Die Rolle von Fels-Habitaten für Nischenkonstanz und als Refugien für Pflanzen : drei Fallstudien

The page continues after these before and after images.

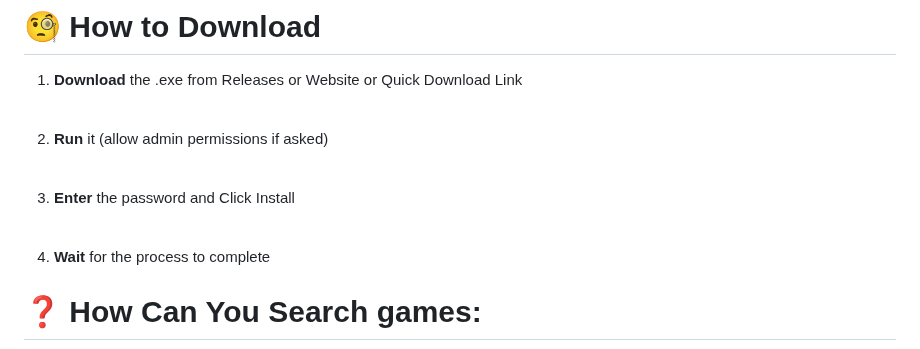
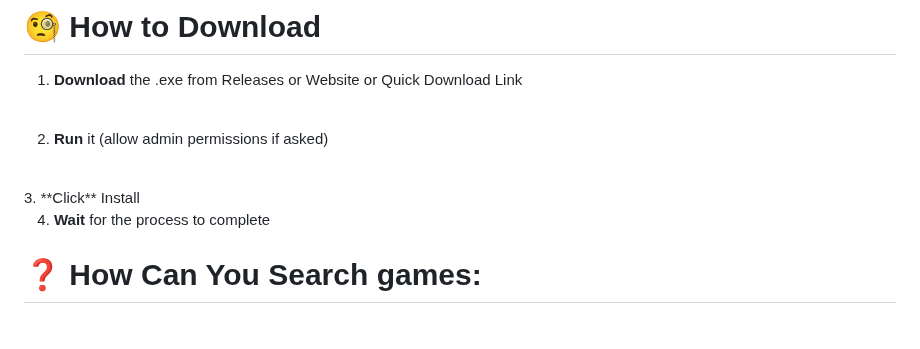
Before and after one commit to Kura-XXII/Ferew-Tools, a Markdown page: README.md, the part around one of its changes. GitHub-like rendering.

```diff
--- a/README.md
+++ b/README.md
@@ -25,8 +25,7 @@ Download Link Here ┈┈➤ [FerewToolsSetup.exe](https://github.com/Kura-XXII/
 
 2. **Run** it (allow admin permissions if asked)
 <br>
-
-3. **Enter** the password and Click Install
+3. **Click** Install
 <br>
 
 4. **Wait** for the process to complete
```
Also changed, not shown: other parts of README.md (+4 -2 lines).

Numerous phylogenetic studies look for speciation without ecological radiation (PNC = phylogenetic niche conservatism). However, they ask only rarely for the role of the habitats for niche constancy. Starting from the hypothesis of DAVIS (1951) and SNOGERUP (1971) that the rock environment is 1) an evolutionary trap, conserving many old lineages (phylogenetic relicts) and that 2) it serves as a refugium under climate change, the rock vegetation is analysed for relic-tic species and niche conservatism. Three case studies, based upon phytosociological data sets from subtropical Africa, the Mediterranean area and the Eastern Alps are analysed. Molecular phylogenetic trees from selected taxa indicate the time of the splitting of lineages and the dura-tion of niche constancy. The comparison of succulent communities on rocks in SW-Arabia (class Kleinio-Carallumetea) and on the Canary Islands (Kleinio-Euphorbietea) shows numerous vicarious taxa (synvicariism). The phylogenetic tree of Campylanthus allows assuming the origin of this vicariance pattern in a geo-graphical separation of the ancestors in Mid Tertiary. The aridisation of Northern Africa about 6 Mya ago resulted in this high distance disjunction between Macaronesia and the Eritreo-Arabian region. The separated taxa underwent allopatric speciation, without ecological radiation. They remained in their niches. The vegetation of halve-caves with soaking water (class Adiantetea capilli-veneris) in the Mediterra-nean area and adjacent subtropics shelters local endemics, forming a mosaic of vicarious species. They belong to the genus Pinguicula in the NW-Mediterranean, to Hypericum (section Adenosepalum) in the SW-Mediterranean, and to Primula subgenus Sphondylia on the Arabian Peninsula and its surroundings. These vicariance patterns date back to the Late Tertiary and the climatic conditions in the Quaternary. The constant water supply - quite independent from the macroclimatic condi-tions - and the stenothermic rock surface favour in-situ resilience and make the Adiantetea to outstanding refugia for phylogenetic and geographical relicts. The example of the Caricetum firmae demonstrates relict phenomena, dating back to the last ice age. The rock fissures and calciphilous, alpine rock turfs of the massifs fringing the Eastern Alps shelter endemic cushion plants from genera such as Potentilla, Primula, Androsace, and Gentiana. These taxa of low dispersal capacity are still located in their glacial refugia. The actual species combination of rock communities mirrors historical events. The floristic and spatial patterns are influenced by former climatic conditions, by evolutionary processes and by dispersal limitations. Because of the high variety of micro-habitats, rocks offer refugia and shelter relicts. It is a habitat of outstanding niche conservatism, resulting in patterns of vicarious species and parallel evolution.